To cheers from an audience of Web developers, Microsoft today announced expanded capabilities for its new Silverlight video platform at...
Seattle Times technology reporter
LAS VEGAS — To cheers from an audience of Web developers, Microsoft today announced expanded capabilities for its new Silverlight video platform at a conference on the technology giant's plans for the next generation of applications.
The company said Silverlight, which will compete with the dominant Adobe Flash technology for delivering video on the Web, will now support Microsoft's widely used .NET programming language. YouTube, the popular user-generated video site, is built on the Adobe Flash platform.
Silverlight is part of Microsoft's broad "software plus services" strategy designed to allow developers to make more complicated applications that take advantage of the desktop's power and capabilities from the Internet.
Ray Ozzie, Microsoft's chief software architect, made the announcement at Microsoft's Mix07 conference going on here this week.
It also will allow the legions of .NET developers familiar with the programming framework to use those skills for building Web applications, he said. The .NET framework supports more than 30 programming languages and is typically used for designing applications that run on the desktop.
Microsoft released a test version of Silverlight today and plans to have a final version available this summer.

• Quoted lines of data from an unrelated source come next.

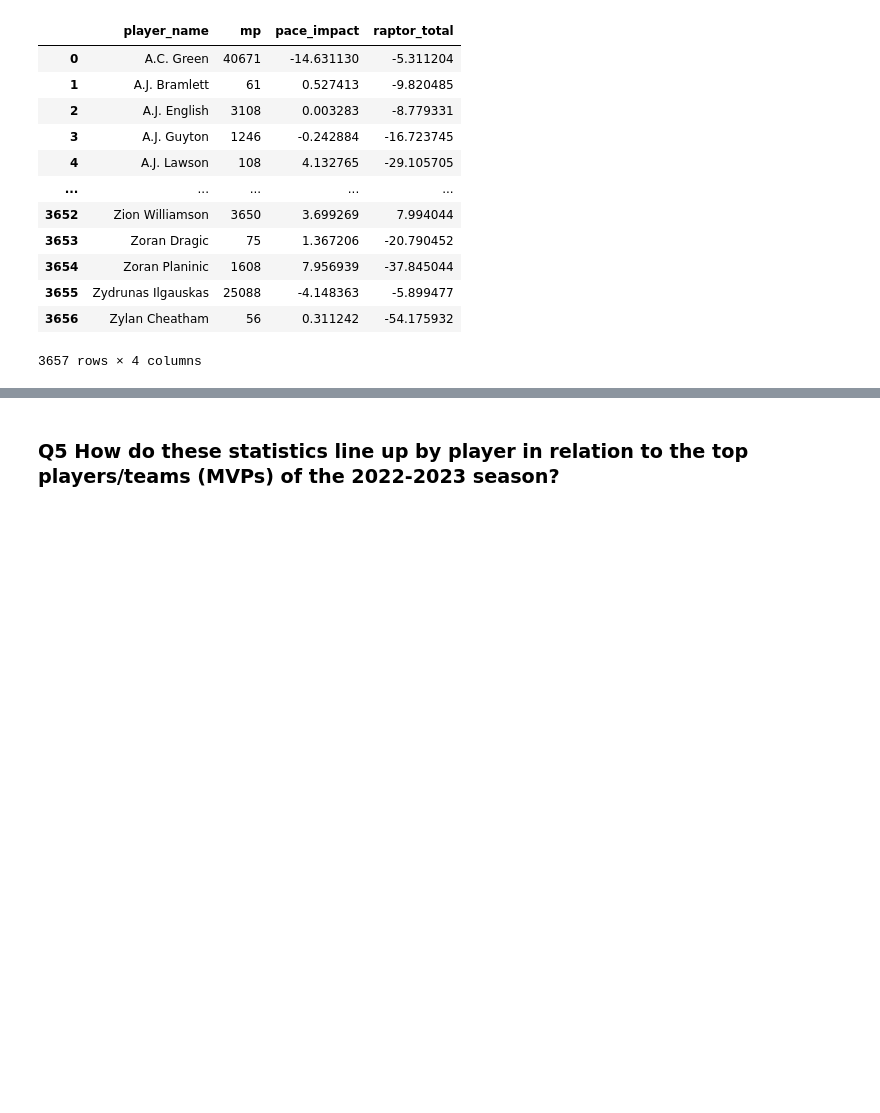
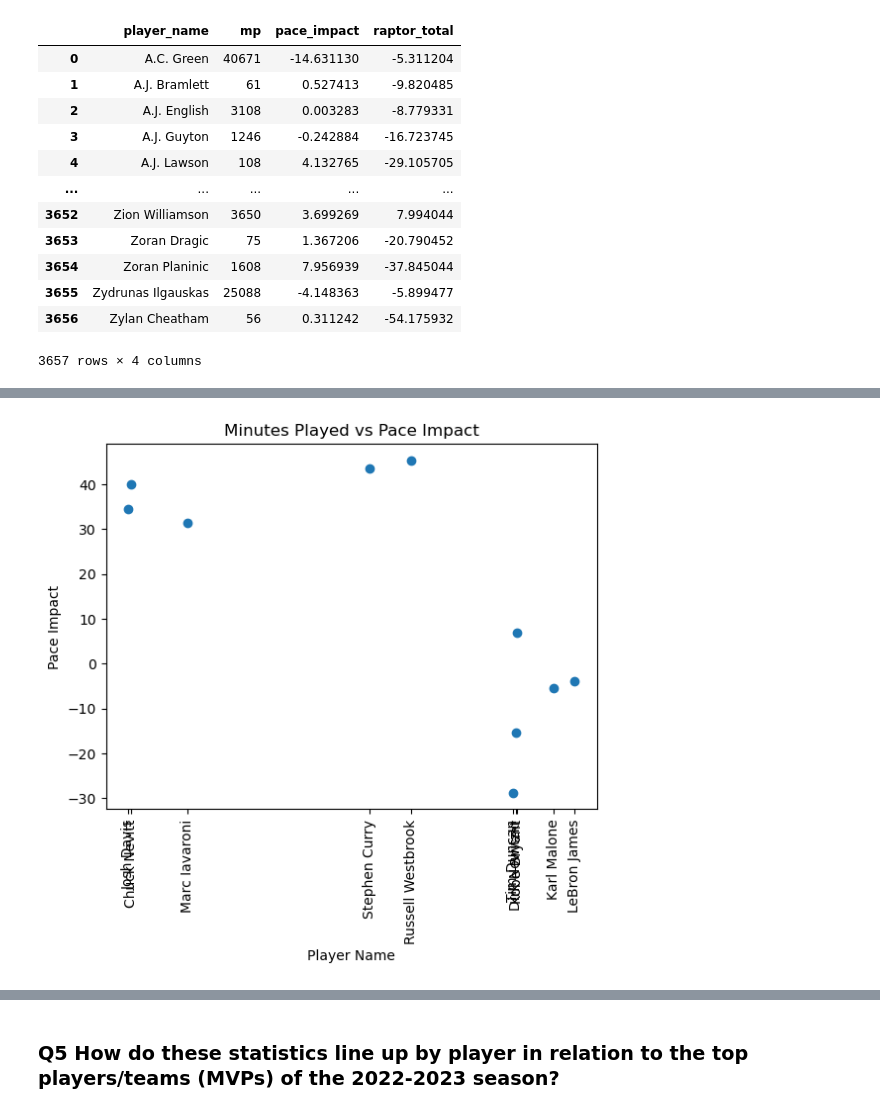
Before and after one commit to UzmaSayyeda/Project01, a Jupyter notebook: raptor_analysis_uzma.ipynb, the cells around one changed output, grey strips where cells are left out. Cells and saved outputs as stored; diff of their text form; code cells hidden in the pictures; blank space fills up the shorter version.

Commit message:
data wrangling and visualizations done

```diff
--- a/raptor_analysis_uzma.ipynb
+++ b/raptor_analysis_uzma.ipynb
@@ -407,0 +270,3 @@ plt.show()
+# %%
+merged_pace_mp=pd.concat([rap_mp,pace],join="inner",ignore_index=True)
+merged_pace_mp
@@ -407,0 +299,5 @@ plt.show()
+# %%
+players=merged_pace_mp["player_name"]
+mp_02=merged_pace_mp["mp"]
+pace_02=merged_pace_mp["pace_impact"]
+rt=merged_pace_mp["raptor_total"]
@@ -407,0 +309,9 @@ plt.show()
+# %%
+plt.scatter(mp_02,pace_02)
+plt.xlabel("Player Name")
+plt.ylabel("Pace Impact")
+plt.title("Minutes Played vs Pace Impact")
+plt.xticks(mp_02,players,rotation=90)
+plt.show()
+# %% [output]
+[figure, added]
```
Also changed, not shown: parts of 32 cells of this notebook.
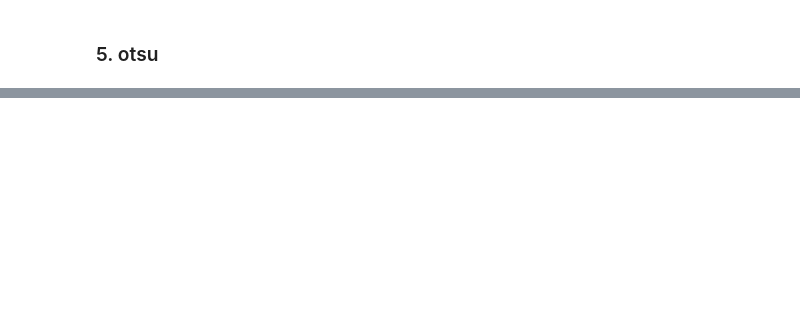
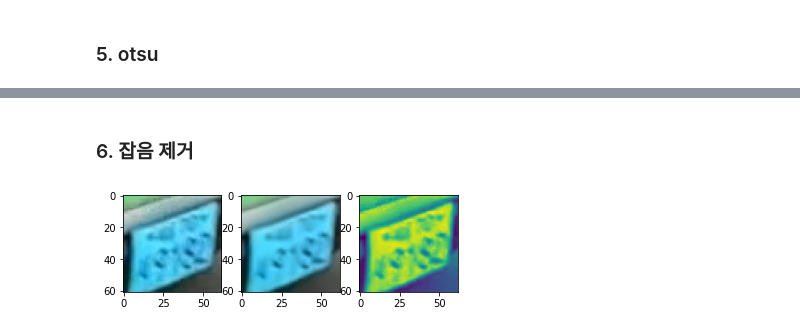
Before and after one commit to Eyes-On/AI, a Jupyter notebook: OCR/Image filter test.ipynb, the cells around one changed output, grey strips where cells are left out. Cells and saved outputs as stored; diff of their text form; code cells hidden in the pictures; blank space fills up the shorter version.

```diff
--- a/OCR/Image filter test.ipynb
+++ b/OCR/Image filter test.ipynb
@@ -564,0 +560,23 @@ plt.imshow(filteredImage, cmap='gray')
+# %% [markdown]
+### 6. 잡음 제거
+# %%
+test_img = 'img/license_plate/9182 (64).jpg'
+img = cv2.imread(test_img)
+gray = cv2.cvtColor(img, cv2.COLOR_BGR2GRAY)
+blurred = cv2.fastNlMeansDenoising(gray,None,4,7,21)
+
+result = cv2.fastNlMeansDenoisingColored(img,None,4,4,7,21)
+blur = cv2.GaussianBlur(img, (3, 3), 0)
+
+fig = plt.figure()
+fig1 = fig.add_subplot(1,3,1)
+fig2 = fig.add_subplot(1,3,2)
+fig3 = fig.add_subplot(1,3,3)
+
+fig1.imshow(img)
+fig2.imshow(result)
+fig3.imshow(blurred)
+
+plt.show()
+# %% [output]
+[figure, added]
```
Also changed, not shown: parts of 9 cells of this notebook.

Netflix Chief Product Officer Neil Hunt, in an on stage demonstration, said the Silverlight technology will allow people to browse movies for instant watching online. The fast-starting Silverlight, he said, lets people watch a little bit of each movie before choosing which one to watch. It can also allow people to invite others to watch an online movie and chat about it via instant messenger.
Silverlight works on platforms from Microsoft competitors such as the Mac and Firefox Web browser.
"That's really important for us to get wide coverage for our user base," Hunt said.
In addition to the integration of .NET with Silverlight, Ozzie announced new application programming interfaces for several Windows Live applications. Developers could use these to make applications that include parts of Live technology, such as contacts and Internet search.
Ozzie also announced Silverlight Streaming, a hosted service that would allow developers to store and deliver their Web applications using Microsoft's servers. It "takes advantage of [Microsoft's] huge investments in services infrastructure," Ozzie said. One such example is the "server farm" Microsoft recently opened in Quincy, Grant County.
The service will be free, "with some limits," he said, adding that Silverlight Streaming is "a sign of things to come" with regard to the company's broad strategy for software plus services.
Ozzie, who is leading the company's cross-company services efforts, said there are other "very significant" infrastructure projects under development at Microsoft that need more time to gestate before being announced broadly.
Benjamin J. Romano: firstname.lastname@example.org